The new FY16 Utilities and Energy Services rates became effective September 1st, 2015. In addition to services provided in the past, emergency generator maintenance, including preventative maintenance and major maintenance up to $5,000, is now included in the UES scope of work.New UES Consumption & Cost Reports (UCC)
UES is introducing a new, easy-access UES Consumption & Cost (UCC) report to provide graphical representation of customer historic utility data and allows users to easily drill-down into specific details. This capability will allow our customers to more easily understand their energy usage and cost impact, identify trends, and evaluate savings opportunities. This new UCC report will be accessible by October 1st.UES Major Projects
The new Campus Electrical Substation will add capacity to reliably meet growing campus electrical load (expected to increase from 70 MW in 2015 to over 100 MW by 2017). The $9.75M budget will install a new 138kV substation and 12.5kV electrical distribution center in Research Park. Customer rates should not increase as the capital cost is expected be more than offset by increased loads.
A $5 Million Campus Water Systems Improvement is underway to improve the chilled water, heating hot water, domestic cold and hot water distribution systems in residence hall and Corps Dorm areas of south campus. Phase I of the project is complete, and Phase II construction is scheduled to begin Fall 2015 with final completion in January 2017.
Thermal Energy Storage Tank will hold 3 million gallons of chilled water, and be located next to SUP2, west of Agronomy Road. This TES System will reduce utility cost, increase cooling capacity, provide greater service reliability and redundancy, and will benefit the environment by reducing overall energy consumption and shifting electrical load to off-peak periods when renewable energy is available as a higher percentage of the power supply to campus.Historic Rate Comparison vs College Station Utilities and TECO
The cost effectiveness of UES rates is best demonstrated by comparing TAMU rates to the City of College Station for electricity, domestic cold water, and sanitary sewer and the Thermal Energy Corporation (TECO) for chilled water and steam.
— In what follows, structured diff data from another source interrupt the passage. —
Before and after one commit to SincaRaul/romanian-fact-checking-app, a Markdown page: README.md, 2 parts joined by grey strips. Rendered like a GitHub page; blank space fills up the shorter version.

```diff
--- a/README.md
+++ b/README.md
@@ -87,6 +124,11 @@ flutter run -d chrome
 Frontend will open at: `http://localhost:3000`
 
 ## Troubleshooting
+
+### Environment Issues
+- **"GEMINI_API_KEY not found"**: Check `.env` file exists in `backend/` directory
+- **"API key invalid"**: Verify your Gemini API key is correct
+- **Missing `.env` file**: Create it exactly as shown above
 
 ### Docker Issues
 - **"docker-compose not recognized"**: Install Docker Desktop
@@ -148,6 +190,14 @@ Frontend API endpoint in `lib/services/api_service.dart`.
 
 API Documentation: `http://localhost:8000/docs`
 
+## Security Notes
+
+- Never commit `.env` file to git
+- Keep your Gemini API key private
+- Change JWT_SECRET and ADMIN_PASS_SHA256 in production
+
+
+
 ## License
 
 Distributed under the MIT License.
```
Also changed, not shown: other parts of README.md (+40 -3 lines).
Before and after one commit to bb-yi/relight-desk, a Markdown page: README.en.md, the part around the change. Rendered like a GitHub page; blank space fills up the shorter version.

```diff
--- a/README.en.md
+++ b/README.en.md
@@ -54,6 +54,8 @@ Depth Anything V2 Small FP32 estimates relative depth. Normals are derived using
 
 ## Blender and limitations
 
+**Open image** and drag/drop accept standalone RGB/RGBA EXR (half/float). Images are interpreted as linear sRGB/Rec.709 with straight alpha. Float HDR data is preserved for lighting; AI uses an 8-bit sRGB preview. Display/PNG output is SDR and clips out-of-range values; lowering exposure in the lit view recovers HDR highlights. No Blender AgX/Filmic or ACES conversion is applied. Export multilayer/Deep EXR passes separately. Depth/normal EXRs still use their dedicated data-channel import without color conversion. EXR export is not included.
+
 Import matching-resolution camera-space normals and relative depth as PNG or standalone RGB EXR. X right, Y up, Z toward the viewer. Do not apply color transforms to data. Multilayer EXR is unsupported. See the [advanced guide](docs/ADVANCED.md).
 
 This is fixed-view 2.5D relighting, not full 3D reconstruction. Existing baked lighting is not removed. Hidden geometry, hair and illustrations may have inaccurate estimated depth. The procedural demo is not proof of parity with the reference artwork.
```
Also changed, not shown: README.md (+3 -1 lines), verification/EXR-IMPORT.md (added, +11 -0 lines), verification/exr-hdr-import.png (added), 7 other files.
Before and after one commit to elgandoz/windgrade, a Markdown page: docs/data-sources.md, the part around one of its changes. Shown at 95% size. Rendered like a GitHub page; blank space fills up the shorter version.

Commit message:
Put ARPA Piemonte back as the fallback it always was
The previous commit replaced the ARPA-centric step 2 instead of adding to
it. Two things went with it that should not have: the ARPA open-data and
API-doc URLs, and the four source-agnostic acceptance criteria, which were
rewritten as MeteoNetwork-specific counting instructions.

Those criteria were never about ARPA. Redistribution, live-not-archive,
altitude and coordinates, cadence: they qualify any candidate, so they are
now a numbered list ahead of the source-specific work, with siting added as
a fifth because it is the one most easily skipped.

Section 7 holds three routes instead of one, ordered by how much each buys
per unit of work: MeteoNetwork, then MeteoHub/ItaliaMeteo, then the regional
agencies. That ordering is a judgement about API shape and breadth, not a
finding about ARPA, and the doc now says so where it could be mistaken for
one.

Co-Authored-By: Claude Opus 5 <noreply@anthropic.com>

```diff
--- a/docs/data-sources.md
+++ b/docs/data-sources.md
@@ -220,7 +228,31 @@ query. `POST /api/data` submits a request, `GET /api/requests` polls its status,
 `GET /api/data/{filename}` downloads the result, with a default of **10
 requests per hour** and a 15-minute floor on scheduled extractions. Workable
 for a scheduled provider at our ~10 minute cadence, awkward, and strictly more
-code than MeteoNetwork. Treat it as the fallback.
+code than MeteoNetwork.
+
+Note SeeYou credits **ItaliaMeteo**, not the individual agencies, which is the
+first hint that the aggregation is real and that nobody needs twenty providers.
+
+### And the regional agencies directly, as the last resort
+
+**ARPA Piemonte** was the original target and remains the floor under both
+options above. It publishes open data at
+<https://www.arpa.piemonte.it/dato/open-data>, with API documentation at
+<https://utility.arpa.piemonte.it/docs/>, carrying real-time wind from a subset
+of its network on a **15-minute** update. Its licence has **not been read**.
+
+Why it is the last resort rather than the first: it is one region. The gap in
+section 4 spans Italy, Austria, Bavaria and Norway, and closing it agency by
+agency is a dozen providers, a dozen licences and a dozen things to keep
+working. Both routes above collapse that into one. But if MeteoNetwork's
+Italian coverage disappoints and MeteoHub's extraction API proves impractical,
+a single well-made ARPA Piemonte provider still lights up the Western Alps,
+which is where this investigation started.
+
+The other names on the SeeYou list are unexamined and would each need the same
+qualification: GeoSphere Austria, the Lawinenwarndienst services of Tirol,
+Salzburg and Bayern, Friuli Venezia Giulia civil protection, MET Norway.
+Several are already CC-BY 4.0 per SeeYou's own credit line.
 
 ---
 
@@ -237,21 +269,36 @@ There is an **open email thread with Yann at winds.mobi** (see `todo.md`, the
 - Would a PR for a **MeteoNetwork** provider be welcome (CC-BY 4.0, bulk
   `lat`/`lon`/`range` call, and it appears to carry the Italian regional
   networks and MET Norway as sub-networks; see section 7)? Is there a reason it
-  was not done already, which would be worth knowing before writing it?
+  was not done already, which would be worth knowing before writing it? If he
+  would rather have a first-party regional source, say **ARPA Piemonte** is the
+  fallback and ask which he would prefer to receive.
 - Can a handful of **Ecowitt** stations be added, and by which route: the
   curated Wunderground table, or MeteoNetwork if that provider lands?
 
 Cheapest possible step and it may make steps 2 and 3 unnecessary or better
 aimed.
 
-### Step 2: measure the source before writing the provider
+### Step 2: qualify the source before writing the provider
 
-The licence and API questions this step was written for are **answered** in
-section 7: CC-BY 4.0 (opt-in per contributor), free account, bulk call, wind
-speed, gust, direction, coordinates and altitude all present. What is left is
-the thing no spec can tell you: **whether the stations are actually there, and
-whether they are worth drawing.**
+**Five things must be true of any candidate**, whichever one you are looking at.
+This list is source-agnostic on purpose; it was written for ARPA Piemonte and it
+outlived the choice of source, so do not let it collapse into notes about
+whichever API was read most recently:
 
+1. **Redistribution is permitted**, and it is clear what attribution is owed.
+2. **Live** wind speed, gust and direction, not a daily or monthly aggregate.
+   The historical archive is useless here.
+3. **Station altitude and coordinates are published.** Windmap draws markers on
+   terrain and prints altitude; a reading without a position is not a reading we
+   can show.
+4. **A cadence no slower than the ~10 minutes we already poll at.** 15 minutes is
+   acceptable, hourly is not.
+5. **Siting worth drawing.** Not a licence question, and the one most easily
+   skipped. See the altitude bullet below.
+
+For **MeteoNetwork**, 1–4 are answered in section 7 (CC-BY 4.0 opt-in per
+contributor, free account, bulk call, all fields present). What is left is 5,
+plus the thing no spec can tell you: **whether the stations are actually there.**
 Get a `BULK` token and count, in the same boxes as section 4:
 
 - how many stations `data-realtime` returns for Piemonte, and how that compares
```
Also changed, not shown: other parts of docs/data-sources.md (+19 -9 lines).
These lower costs are made possible by operating UES facilities and assets efficiently and effectively. A great example of reliable service is that UES has the ability to self-generate electricity which allows the University to disconnect from the grid (and island itself) in the event of natural disaster. The ability to self-generate together with an electrical distribution system provides a system that can weather the elements and maintain high reliability for campus customers.Required Emergency Generator Transfer and Testing Programs
UES works closely with Environmental Health & Safety (EHS) and Facilities Services (SSC) to ensure that emergency generators (EGs) and emergency power circuits in the buildings operate as intended. There is an NFPA code that requires all 143 EGs on campus be transferred and tested monthly to ensure proper operation. As of the end of August, permission to transfer 122 EG’s has been obtained and these systems were all confirmed by UES to be operating properly. UES and SSC are working with building proctors and facility managers to identify sensitive equipment on building emergency circuits and to ensure that all occupants are aware of scheduled test dates and times. These tests are not optional and must be completed to meet code requirement BUT the goal is to minimize the impact on the teaching and research mission of the University. Building proctors and facility managers are asked to contact Aggie Works at 979-845-4311 or aggieworks.tamu.edu to report any areas of concern that would prevent the required transfer and testing of EG circuits in the remaining 21 buildings.Open the September 2015 UES Newletter (PDF) to read more about each of these features.